Good morning, editing students! Today we’re going to tackle sentence fragments, which is something copy editors frequently tag as being a knotty issue in writing. The problem is, they’re only problematic half of the time, and only for some writers.
Which half? The narrative half. <— Aha! A sentence fragment. <— Another one! Ni! I said it again! Ni!
Ahem. And now for something completely different.
So, what is a sentence fragment and when shouldn’t you use it? A sentence fragment is a group of words used as a sentence but missing some of the parts of a sentence. Way back in school, you may remember learning that a sentence needs three parts: a noun, a verb, and a subject. “The ape ate bananas.” A sentence can have more parts than that—“The chubby ape ate many bananas yesterday.”—but those three parts are the basics. As you can see in the examples above, the groups of words “a sentence fragment” or “the narrative half” have no verb. Generally, the key to realizing something is a fragment is a missing verb.
The reason sentence fragments are used so commonly is because people tend to speak in fragments. Listen to yourself speaking to others, and to their responses, and you’ll notice speech is filled with fragments. And that is exactly when it is ok to use them.
“Hey, Mike! What’s up?”
“Nothing. Same as yesterday.” (fragments)
“Never anything different, eh?” (fragment)
“Get together next week?” (fragment)
“I guess. Let me see what Cheryl says.” (first is fragment)

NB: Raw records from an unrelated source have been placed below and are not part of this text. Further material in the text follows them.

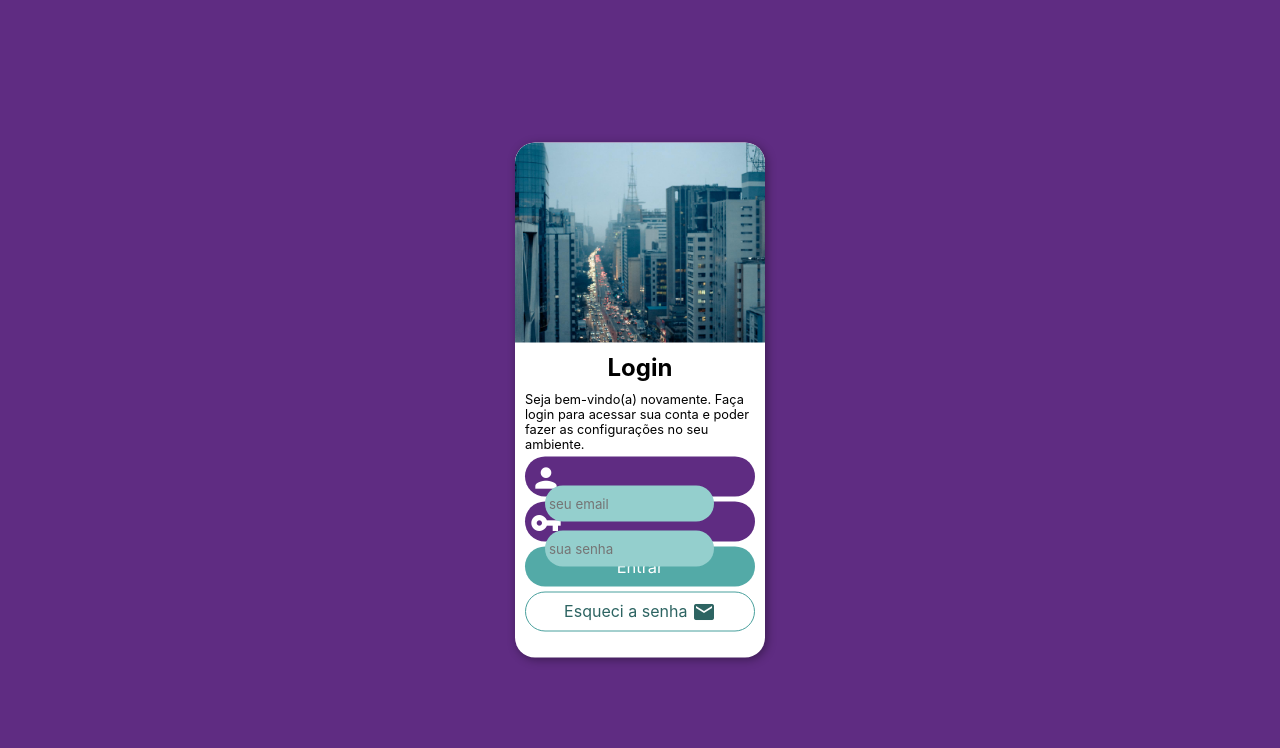
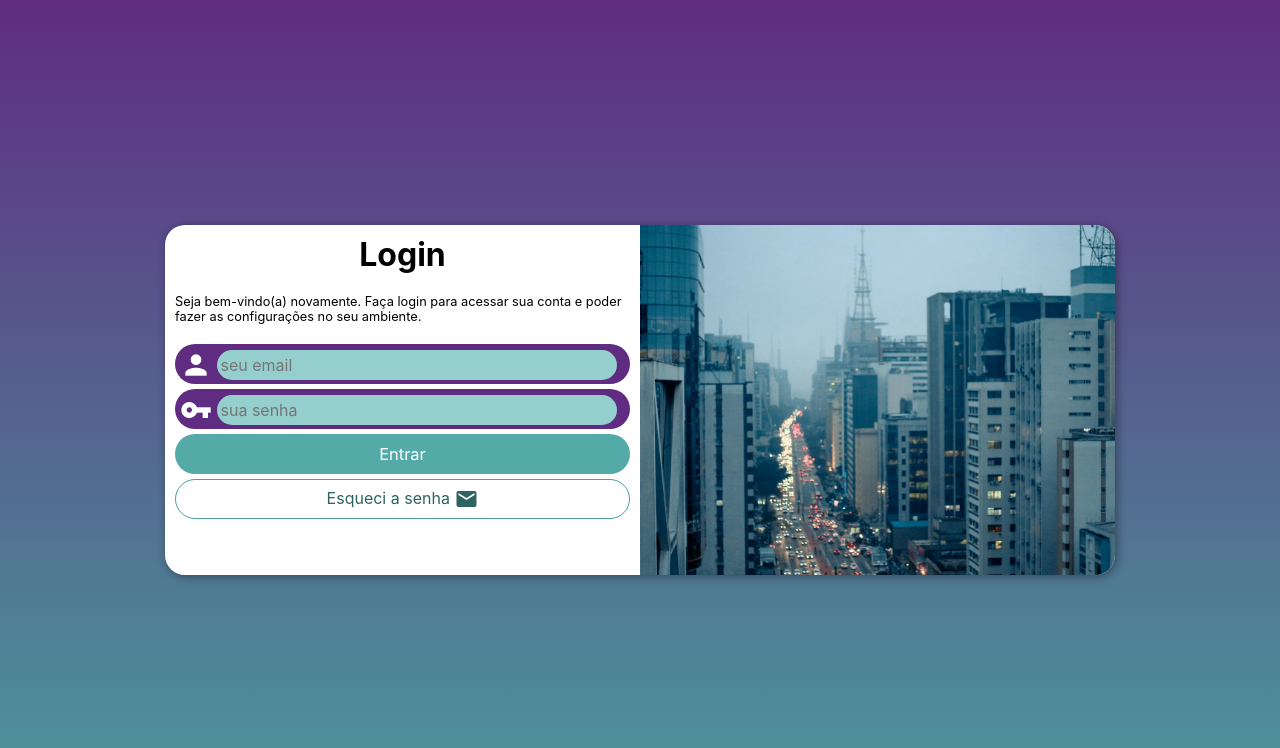
Before and after one commit to OMajestatico/projeto-login, a plain HTML site: page index.html in a window 1280 px wide. Drawn offline with Linux system fonts and the light colour scheme.

Commit message:
other media types.
PROB FINISHED THIS PROJECT YO!

```diff
--- a/index.html
+++ b/index.html
@@ -6,6 +6,7 @@
     <title>Login</title>
     <link href="https://fonts.googleapis.com/icon?family=Material+Icons" rel="stylesheet">
     <link rel="stylesheet" href="styles/style.css">
+    <link rel="stylesheet" href="styles/media.css">
 </head>
 <body>
     <main>
--- /dev/null
+++ b/styles/media.css
@@ -0,0 +1,63 @@
+@charset "UTF-8";
+
+/*TABLETS*/
+@media screen and (min-width: 768px) and (max-width:992px){
+    body{
+        background-image: linear-gradient(
+            to top,
+            #4B979B,
+            #5F2C82
+        );
+    }
+
+    section.login{
+        width: 80vw;
+        height: 280px;
+    }
+
+    section.login div#imagem{
+        float: left;
+        width: 30%;
+        height: 100%;
+    }
+
+    section.login div#form{
+        float: right;
+        width: 70%;
+    }
+}
+
+/*DESKTOP*/
+@media screen and (min-width:992px){
+    body{
+        background-image: linear-gradient(
+            to bottom,
+            #5F2C82,
+            #4B979B
+        );
+    }
+
+    section.login{
+        width: 950px;
+        height: 350px;
+    }
+
+    section.login div#imagem{
+        float: right;
+        width: 50%;
+        height: 100%;
+    }
+
+    section.login div#form{
+        float: left;
+        width: 50%;
+    }
+
+    div#form h1{
+        font-size: 2em;
+    }
+    div#form p{
+        font-size: 2em;
+        margin: 20px 0px;
+    }
+}
--- a/styles/style.css
+++ b/styles/style.css
@@ -33,6 +33,9 @@ section.login{
     border-radius: 20px;
 
     box-shadow: 2px 2px 10px rgba(0, 0, 0, 0.377);
+
+    transition: width .3s, height .3s;
+    transition-timing-function: ease;
 }
 
 section.login div#imagem {
@@ -43,7 +46,7 @@ section.login div#imagem {
     background-position: center;
     background-size: cover;
 
-    border-radius: 20px 20px 0px 0px;
+    transition: float .4s;
 }
 
 section.login div#form{
@@ -74,14 +77,14 @@ div.field i{
 }
 
 div.field input{
-    background-color: #94CFCD;
-    border: none;
-    width: 76.6548271%;
-    height: 120%;
-    transform: translateY(-12px);
+    background-color: #94cfcd;
+    font-size: 1em;
+    width: calc(100% - 45px);
+    height: 100%;
+    border: 0px;
     border-radius: 25px;
     padding: 4px;
-    margin-left: 15px;
+    transform: translateY(-10px);
 }
 
 input[type="submit"]{
```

Fragments in dialogue are all right. Non-dialogue speech is called narrative—the descriptive or storytelling parts of writing. In narrative, unless it’s the writer’s inherent style and/or voice, writing should be grammatically correct. That means no fragments.
For example, if this was a writer’s typical style, then I’d leave it, despite my alert below:
Shyla walked to the store in the evening. No lights. No cars. Not even the usual patrol car. She glanced back over her shoulder. Nobody.
Aaack! This is a test of the Emergency Editorial System. This is only a test. Had this been an actual emergency, your editor would have fainted.
If fragments are not the normal style/voice of a particular writer and this paragraph suddenly popped up out of the blue, triggering an Emergency Editorial System alert, then it would need to be changed. Let’s try it this way:
Shyla walked to the story in the evening. There weren’t any lights or cars—not even the usual patrol car. She glanced back over her shoulder. Nobody was visible.
Do you see? These are whole sentences, including verbs. The one fragment, “not even the usual patrol car,” is now connected to the sentence with an em dash. Since it’s not standing alone, it would not be grammatically appropriate for a writer whose style is not filled with fragments.
Microsoft Word’s spell check system can alert you to the use of fragments. When you run a spell check, it will highlight fragments. The problem is, many times there are so many of them in dialogue that writers get used to saying, “Ignore this,” and ignore it in narrative, too, even when it’s not their style. Unfortunately, there’s no way to tell Word to only highlight narrative fragments.
Some authors deliberately write in fragments, even when in narrative sections. It isn’t grammatically correct, but it can add suspense and tension to some genres. The example above would fit well into a crime story, but probably not a romance. 🙂
Have you noticed the “sentence fragment” tag when spell checking your work? What did you do about it?
Next week we’ll discuss ‘Dashes’
This series is not meant to be (nor will it be) simple static information.
I’ll be here for each post to answer questions, offer suggestions as necessary, and interact with you.
If there’s something you specifically want (or need!) to see addressed in terms of self-editing, please let me know in the comments under this, or any of the articles of the series.